* **AIM OF THE EXERCISE**
When a line in the records contains the string "bold", copy that line.

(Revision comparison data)
● ● ●

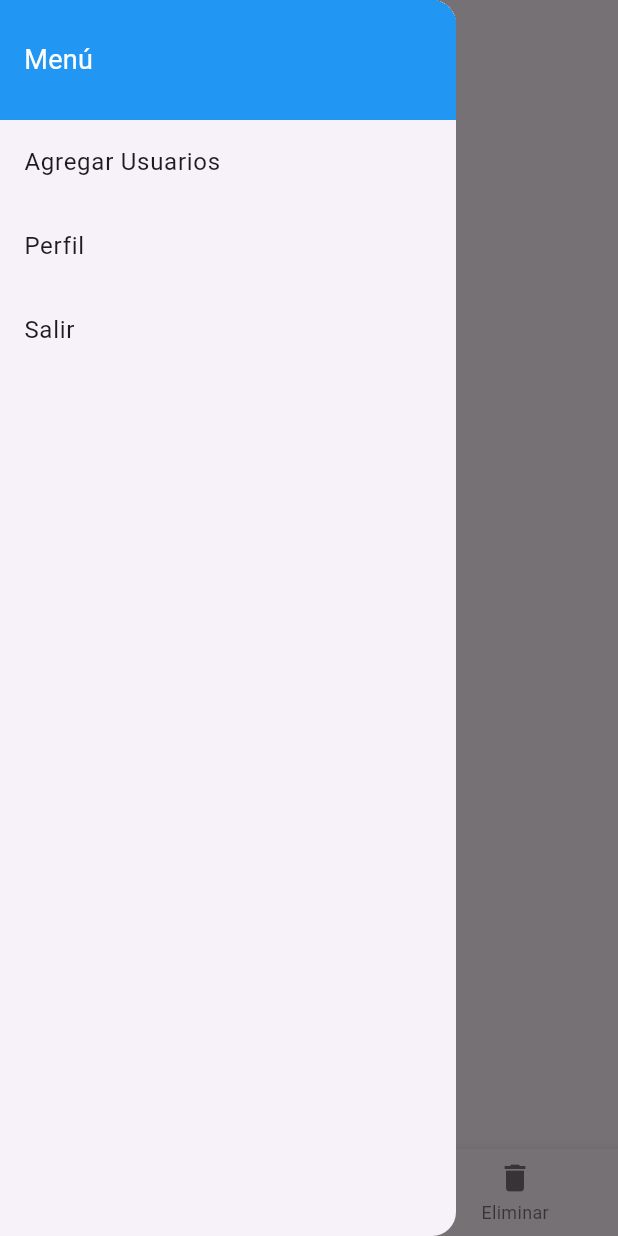
After one commit to diegolopez12/MyGymApp, a Flutter app: the HomeAdminScreen screen opened directly, after a tap on the "menu" icon, on a phone screen of 412 x 824 dp. The commit adds this screen. Run offline on Flutter 3.47's test engine with Material 3 defaults, Android fonts, the phone set to English and light mode, and no system bars.

Commit message:
Pantallas de home de user y admin

```diff
--- /dev/null
+++ b/lib/presentation/screens/home_admin_screen.dart
@@ -0,0 +1,152 @@
+import 'package:flutter/material.dart';
+
+class HomeAdminScreen extends StatefulWidget {
+  const HomeAdminScreen({super.key});
+
+  @override
+  _HomeAdminScreenState createState() => _HomeAdminScreenState();
+}
+
+class _HomeAdminScreenState extends State<HomeAdminScreen> {
+  int _selectedIndex = 0;
+
+  void _onItemTapped(int index) {
+    setState(() {
+      _selectedIndex = index;
+      // Aquí puedes agregar la lógica para cada acción
+      switch (index) {
+        case 0:
+          // Lógica para agregar un curso
+          break;
+        case 1:
+          // Lógica para modificar un curso
+          break;
+        case 2:
+          // Lógica para eliminar un curso
+          break;
+      }
+    });
+  }
+
+  @override
+  Widget build(BuildContext context) {
+    return Scaffold(
+      appBar: AppBar(
+        title: const Text('My Gym App'),
+        leading: Builder(
+          builder: (context) => IconButton(
+            icon: const Icon(Icons.menu),
+            onPressed: () {
+              Scaffold.of(context).openDrawer();
+            },
+          ),
+        ),
+      ),
+      drawer: Drawer(
+        child: ListView(
+          padding: EdgeInsets.zero,
+          children: <Widget>[
+            Container(
+              height: 80, // Cambia la altura del encabezado aquí
+              padding: const EdgeInsets.all(16.0),
+              decoration: const BoxDecoration(
+                color: Colors.blue,
+              ),
+              child: const Align(
+                alignment: Alignment.centerLeft,
+                child: Text(
+                  'Menú',
+                  style: TextStyle(
+                    fontSize: 18, // Cambia el tamaño de la fuente aquí
+                    color: Colors.white,
+                  ),
+                ),
+              ),
+            ),
+            ListTile(
+              title: const Text('Agregar Usuarios'),
+              onTap: () {
+                // Acción para agregar usuarios
+                Navigator.of(context).pop(); // Cierra el drawer
+                // Aquí puedes añadir la lógica para navegar a la pantalla de agregar usuarios
+              },
+            ),
+            ListTile(
+              title: const Text('Perfil'),
+              onTap: () {
+                // Acción para ir al perfil
+                Navigator.of(context).pop(); // Cierra el drawer
+                // Aquí puedes añadir la lógica para navegar al perfil
+              },
+            ),
+            ListTile(
+              title: const Text('Salir'),
+              onTap: () {
+                // Acción para salir
+                Navigator.of(context).pop(); // Cierra el drawer
+                // Aquí puedes añadir la lógica para salir
+              },
+            ),
+          ],
+        ),
+      ),
+      body: Padding(
+        padding: const EdgeInsets.all(16.0),
+        child: Column(
+          crossAxisAlignment: CrossAxisAlignment.start,
+          children: <Widget>[
+            const Text(
+              'Cursos Disponibles',
+              style: TextStyle(
+                fontSize: 24,
+                fontWeight: FontWeight.bold,
+              ),
+            ),
+            const SizedBox(height: 16),
+            Expanded(
+              child: _buildCourseList(),
+            ),
+          ],
+        ),
+      ),
+      bottomNavigationBar: BottomNavigationBar(
+        items: const <BottomNavigationBarItem>[
+          BottomNavigationBarItem(
+            icon: Icon(Icons.add),
+            label: 'Agregar',
+          ),
+          BottomNavigationBarItem(
+            icon: Icon(Icons.edit),
+            label: 'Modificar',
+          ),
+          BottomNavigationBarItem(
+            icon: Icon(Icons.delete),
+            label: 'Eliminar',
+          ),
+        ],
+        currentIndex: _selectedIndex,
+        selectedItemColor: Colors.blue,
+        onTap: _onItemTapped,
+      ),
+    );
+  }
+
+  Widget _buildCourseList() {
+    // Aquí deberías reemplazar esta lista de ejemplo con la llamada a tu base de datos
+    List<String> courses = [
+      'Curso de Yoga',
+      'Entrenamiento de Fuerza',
+      'Pilates',
+      'Zumba'
+    ];
+
+    return ListView.builder(
+      itemCount: courses.length,
+      itemBuilder: (context, index) {
+        return ListTile(
+          title: Text(courses[index]),
+        );
+      },
+    );
+  }
+}
--- a/lib/presentation/widgets/list_menu_widget.dart
+++ b/lib/presentation/widgets/list_menu_widget.dart
@@ -1,5 +1,4 @@
 import 'package:flutter/material.dart';
-
 import 'package:mygym_app/config/menu_principal.dart';
 
 class ListMenuWidget extends StatelessWidget {
```
Also changed, not shown: lib/presentation/screens/home_user_screen.dart (added, +105 -0 lines), lib/presentation/screens/login_screen.dart (+18 -11 lines).
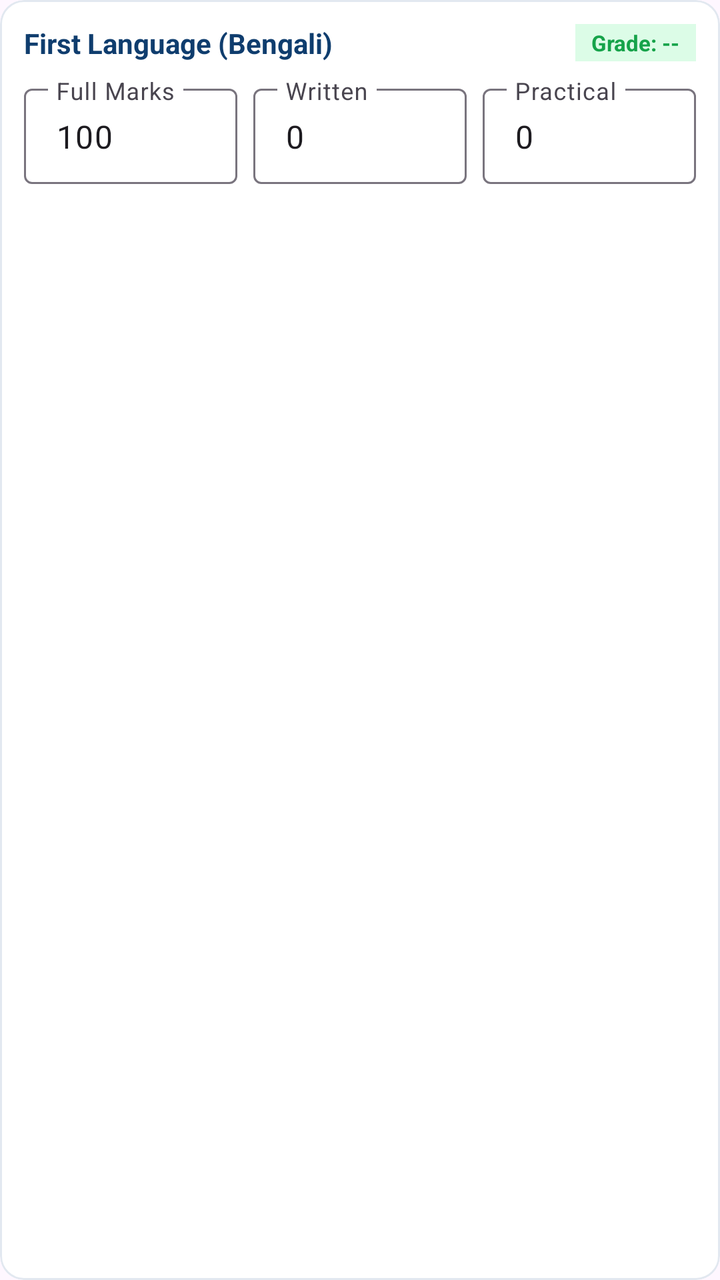
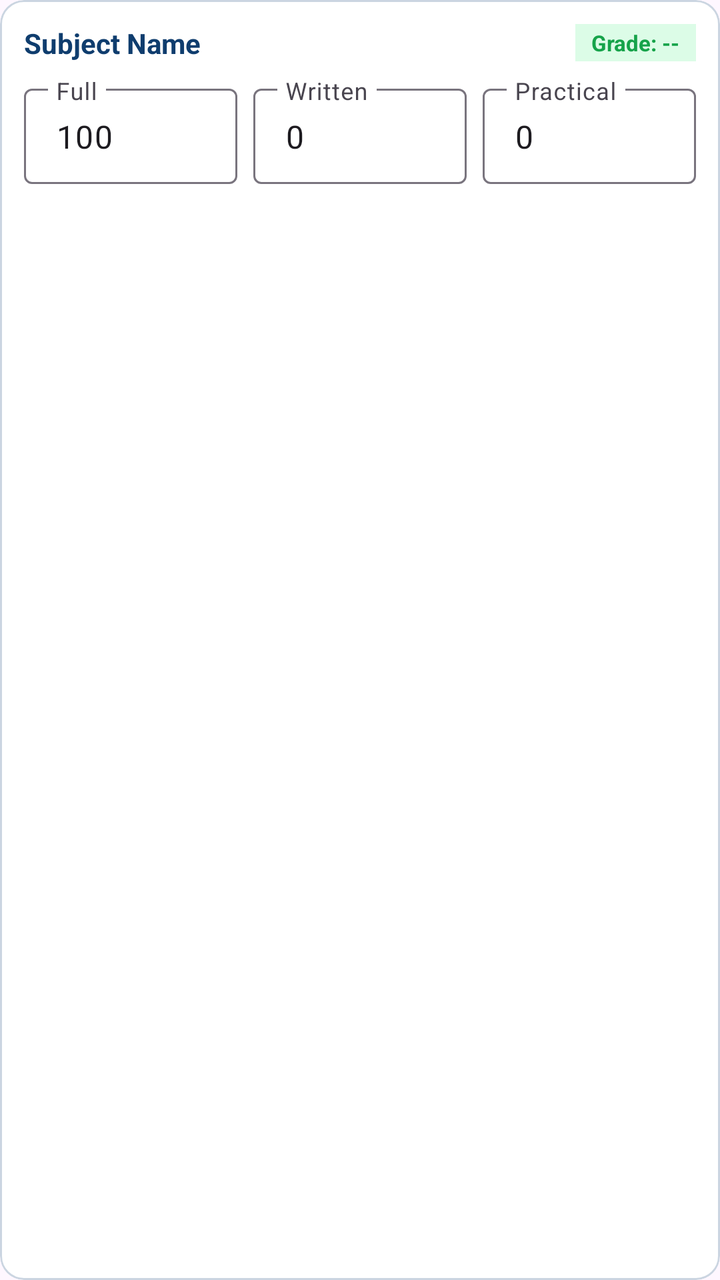

Two renders of the same Android screen: before a commit and after it. Below are the layout's source before the change and the commit's diff.
<!-- AndroidManifest.xml: application theme Theme.SchoolManager -->
<!-- res/layout/item_subject_mark_input.xml -->
<?xml version="1.0" encoding="utf-8"?>
<com.google.android.material.card.MaterialCardView
    xmlns:android="http://schemas.android.com/apk/res/android"
    xmlns:app="http://schemas.android.com/apk/res-auto"
    android:layout_width="match_parent"
    android:layout_height="wrap_content"
    android:layout_marginHorizontal="6dp"
    android:layout_marginVertical="4dp"
    app:cardCornerRadius="12dp"
    app:cardElevation="0dp"
    app:strokeWidth="1dp"
    app:strokeColor="#E2E8F0"
    app:cardBackgroundColor="@android:color/white">

    <LinearLayout
        android:layout_width="match_parent"
        android:layout_height="wrap_content"
        android:orientation="vertical"
        android:padding="12dp">

        <LinearLayout
            android:layout_width="match_parent"
            android:layout_height="wrap_content"
            android:orientation="horizontal"
            android:gravity="center_vertical">

            <TextView
                android:id="@+id/tvSubjectName"
                android:layout_width="0dp"
                android:layout_height="wrap_content"
                android:layout_weight="1"
                android:text="First Language (Bengali)"
                android:textColor="#0F3D6E"
                android:textSize="14sp"
                android:textStyle="bold" />

            <TextView
                android:id="@+id/tvSubjectGradeBadge"
                android:layout_width="wrap_content"
                android:layout_height="wrap_content"
                android:background="#DCFCE7"
                android:paddingHorizontal="8dp"
                android:paddingVertical="2dp"
                android:text="Grade: --"
                android:textColor="#16A34A"
                android:textSize="11sp"
                android:textStyle="bold" />
        </LinearLayout>

        <LinearLayout
            android:layout_width="match_parent"
            android:layout_height="wrap_content"
            android:layout_marginTop="8dp"
            android:orientation="horizontal">

            <com.google.android.material.textfield.TextInputLayout
                style="@style/Widget.Material3.TextInputLayout.OutlinedBox.Dense"
                android:layout_width="0dp"
                android:layout_height="wrap_content"
                android:layout_weight="1"
                android:layout_marginEnd="4dp"
                android:hint="Full Marks">

                <com.google.android.material.textfield.TextInputEditText
                    android:id="@+id/etFullMarks"
                    android:layout_width="match_parent"
                    android:layout_height="wrap_content"
                    android:inputType="number"
                    android:text="100" />
            </com.google.android.material.textfield.TextInputLayout>

            <com.google.android.material.textfield.TextInputLayout
                style="@style/Widget.Material3.TextInputLayout.OutlinedBox.Dense"
                android:layout_width="0dp"
                android:layout_height="wrap_content"
                android:layout_weight="1"
                android:layout_marginHorizontal="4dp"
                android:hint="Written">

                <com.google.android.material.textfield.TextInputEditText
                    android:id="@+id/etWrittenMarks"
                    android:layout_width="match_parent"
                    android:layout_height="wrap_content"
                    android:inputType="number"
                    android:text="0" />
            </com.google.android.material.textfield.TextInputLayout>

            <com.google.android.material.textfield.TextInputLayout
                style="@style/Widget.Material3.TextInputLayout.OutlinedBox.Dense"
                android:layout_width="0dp"
                android:layout_height="wrap_content"
                android:layout_weight="1"
                android:layout_marginStart="4dp"
                android:hint="Practical">

                <com.google.android.material.textfield.TextInputEditText
                    android:id="@+id/etPracticalMarks"
                    android:layout_width="match_parent"
                    android:layout_height="wrap_content"
                    android:inputType="number"
                    android:text="0" />
            </com.google.android.material.textfield.TextInputLayout>
        </LinearLayout>

    </LinearLayout>
</com.google.android.material.card.MaterialCardView>
<!-- resources referenced by this layout -->
<resources>
  <style name="Theme.SchoolManager" parent="Theme.Material3.DayNight.NoActionBar">
          <item name="colorPrimary">#0F3D6E</item>
          <item name="colorOnPrimary">#FFFFFF</item>
          <item name="colorSecondary">#D97706</item>
          <item name="android:statusBarColor">#0F3D6E</item>
          <item name="android:windowLightStatusBar">false</item>
      </style>
</resources>

<!-- the commit's change to res/layout/item_subject_mark_input.xml (unified diff, before → after) -->
@@ -7,9 +7,8 @@
     android:layout_marginHorizontal="6dp"
     android:layout_marginVertical="4dp"
     app:cardCornerRadius="12dp"
-    app:cardElevation="0dp"
     app:strokeWidth="1dp"
-    app:strokeColor="#E2E8F0"
+    app:strokeColor="#CBD5E1"
     app:cardBackgroundColor="@android:color/white">
 
     <LinearLayout
@@ -29,7 +28,7 @@
                 android:layout_width="0dp"
                 android:layout_height="wrap_content"
                 android:layout_weight="1"
-                android:text="First Language (Bengali)"
+                android:text="Subject Name"
                 android:textColor="#0F3D6E"
                 android:textSize="14sp"
                 android:textStyle="bold" />
@@ -59,7 +58,7 @@
                 android:layout_height="wrap_content"
                 android:layout_weight="1"
                 android:layout_marginEnd="4dp"
-                android:hint="Full Marks">
+                android:hint="Full">
 
                 <com.google.android.material.textfield.TextInputEditText
                     android:id="@+id/etFullMarks"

● ● ●

* **TASK SOLUTION**
+                fontWeight: FontWeight.bold,
                android:textStyle="bold" />
                android:textStyle="bold" />
                 android:textStyle="bold" />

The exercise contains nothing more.